As I am sharing these words with you I’m walking (albeit slowly) on the treadmill. I am able to do this with the support of my awesome new workspace that I created literally above my treadmill. The Trek Desk straddles the treadmill and allows me to set not just my laptop and keyboard, but a stackable filing system, cup holders for my water bottle and plenty of room for my tea cup, palm printer calculator, notepad, manuscript holder for my notes or IPad, and my phone with wireless headset. The funny part is the desk isn’t nearly crowded. How stoked am I?
As much as I love to write, the downside has always been sitting for much of the day in front of the computer. I’ve had ball chairs, bungee chairs, but ultimately I was still sitting on my behind for more hours of the day then I wanted to and I was losing motivation. This desk is a life-changer for me. Although it does take up some precious space in our home gym, it is so worth it. Now I just plug along at a nice slow and steady pace and by the end of my work day I’ve logged an additional 3 miles on top of my normal workout routine, without even trying!
Technology is amazing. For example as I was just writing the above paragraph I decided I should actually take a picture right now of what I’m talking about. So I quickly stepped off the treadmill, snapped a photo (sorry the lighting isn’t the best) and I emailed myself the picture, which is now posted for you to see. How cool is that? The trick is learning how to make technology work for us and not let it overrun our lives. As fun as it is to own an IPhone and an IPad, it is important to set boundaries around their use. It’s just as easy to get sucked into a fun application as it is to waste hours on Facebook or in front of the television. So basically the trouble is not the technology itself, it’s how we use it.

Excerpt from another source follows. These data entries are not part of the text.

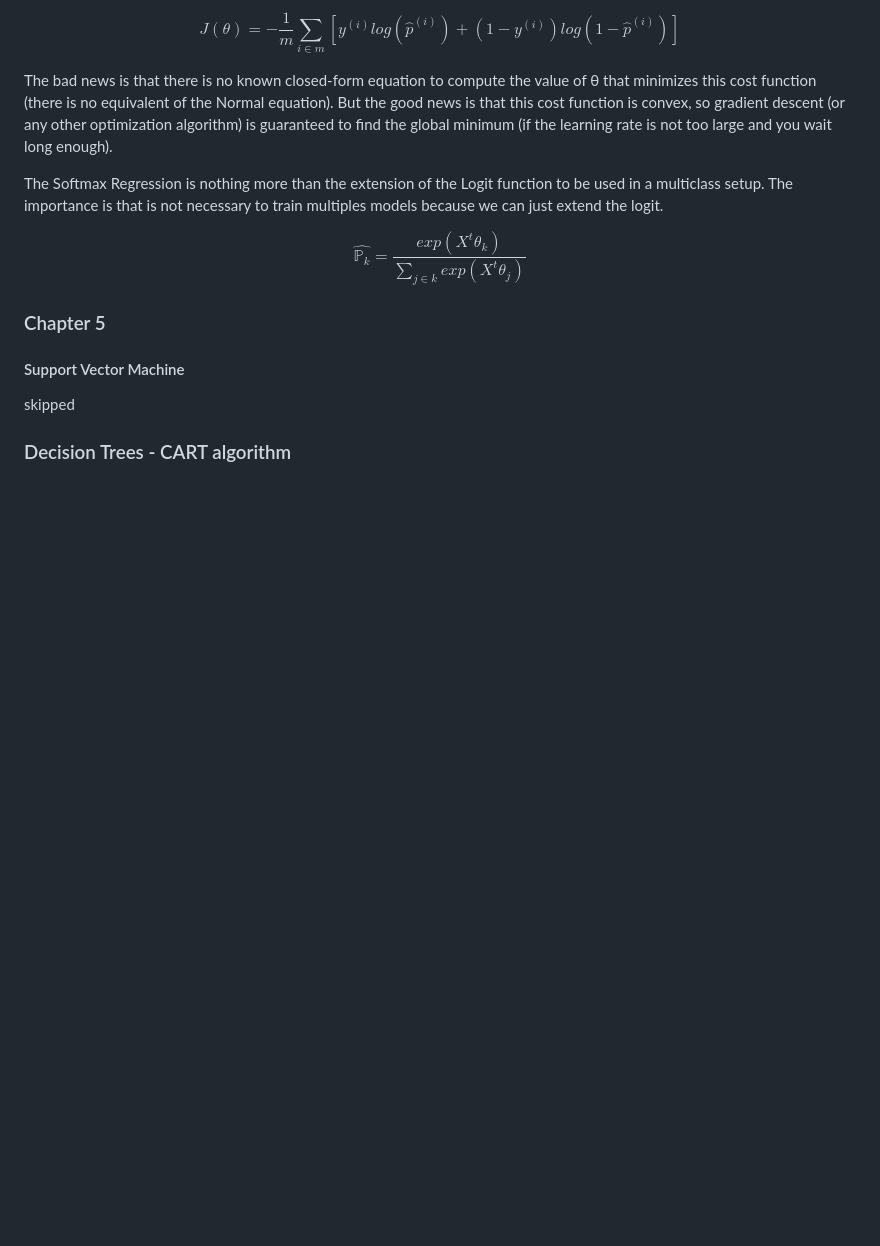
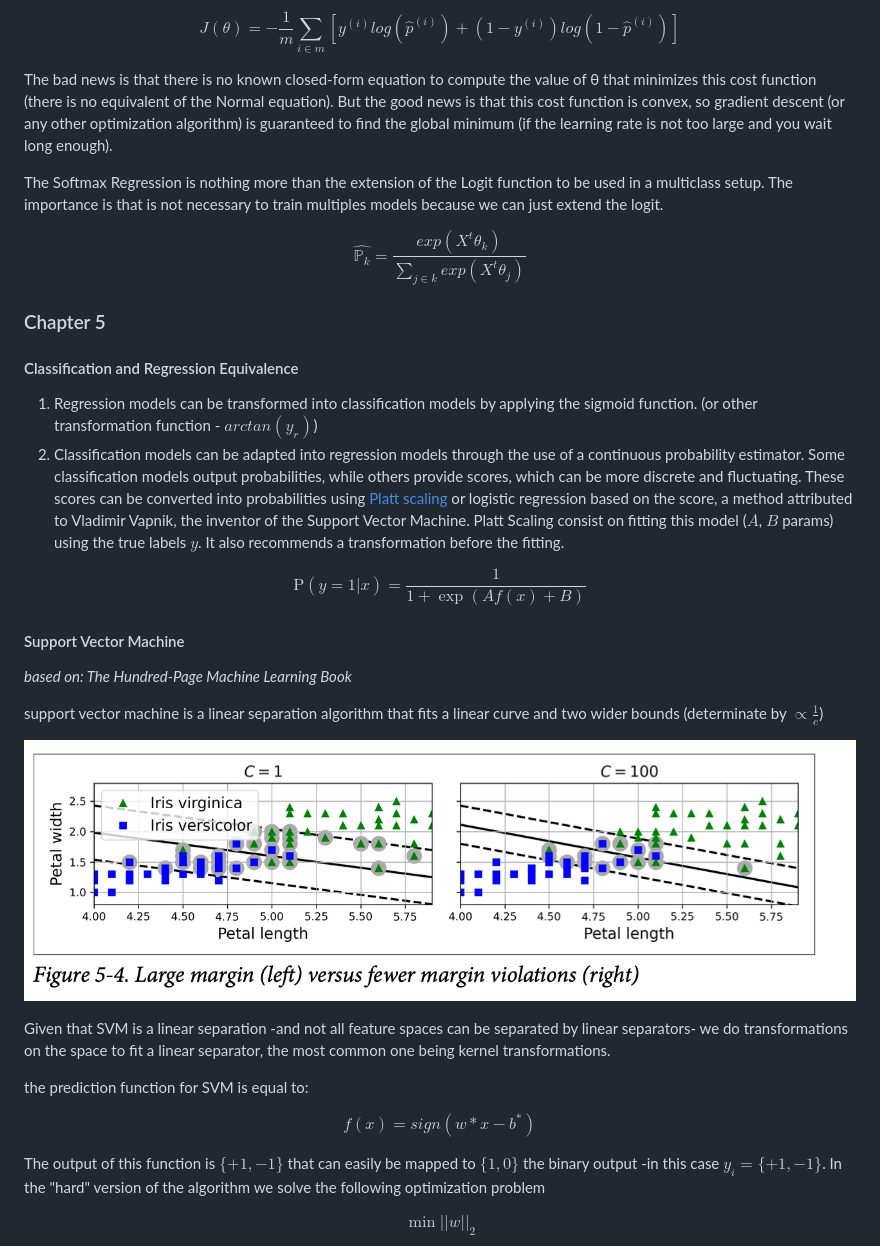
Before and after one commit to pabloazurduy/notes, a Markdown page: machine_learning/ml_oreilly.md, the part around the change printed below. Rendered like a GitHub page; pictures changed too: machine_learning/img/svm_c_param.png (added); blank space fills up the shorter version.

```diff
--- a/machine_learning/ml_oreilly.md
+++ b/machine_learning/ml_oreilly.md
@@ -354,8 +354,31 @@ $$
 
 ### Chapter 5
 
+#### Classification and Regression Equivalence
+
+1. Regression models can be transformed into classification models by applying the sigmoid function. (or other transformation function - $arctan(y_r)$)
+2. Classification models can be adapted into regression models through the use of a continuous probability estimator.
+Some classification models output probabilities, while others provide scores, which can be more discrete and fluctuating. These scores can be converted into probabilities using [Platt scaling](https://en.wikipedia.org/wiki/Platt_scaling) or logistic regression based on the score, a method attributed to Vladimir Vapnik, the inventor of the Support Vector Machine. Platt Scaling consist on fitting this model ($A$, $B$ params) using the true labels $y$. It also recommends a transformation before the fitting.
+
+$$\mathrm{P}(y=1 | x) = \frac{1}{1 + \exp(Af(x) + B)}$$
+
+
 #### Support Vector Machine
 
-skipped
+_based on: The Hundred-Page Machine Learning Book_
 
-### Decision Trees - CART algorithm
+
+support vector machine is a linear separation algorithm that fits a linear curve and two wider bounds (determinate by $\propto \frac{1}{c}$)
+
+![alt text](img/svm_c_param.png)
+
+Given that SVM is a linear separation -and not all feature spaces can be separated by linear separators- we do transformations on the space to fit a linear separator, the most common one being kernel transformations.
+
+the prediction function for SVM is equal to:
+
+$$f(x)= sign(w*x-b^*)$$
+
+The output of this function is $\{+1,-1\}$  that can easily be mapped to $\{1,0\}$ the binary output -in this case $y_i = \{+1,-1\}$. In the "hard" version of the algorithm we solve the following optimization problem
+
+$$\min ||w||_2$$
+
```
Also changed, not shown: other parts of machine_learning/ml_oreilly.md (+25 -0 lines), machine_learning/img/svm_strict_algorithm.png (added).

A 2010 Kaiser Family Foundation study found a link between media consumption and poor academic performance. The study found that teens who consume the most hours of media daily earn worse grades than those who consume less (i.e. less than 3 hours/day). We interact less in person and thus our social skills become more awkward when we really heavily on text messaging or Facebook posts – but I digress.
The point of this post is simply to introduce you to the idea that there are always ways to make a situation better. No, if you work in an office cubicle, the Trek desk may not be the solution for you – we’ll have to come up with another idea. Think outside the cubicle and how you can create more movement in your day, more energy in your day and you’ll be rewarded with creativity and motivation.
For more information on the TrekDesk, click here.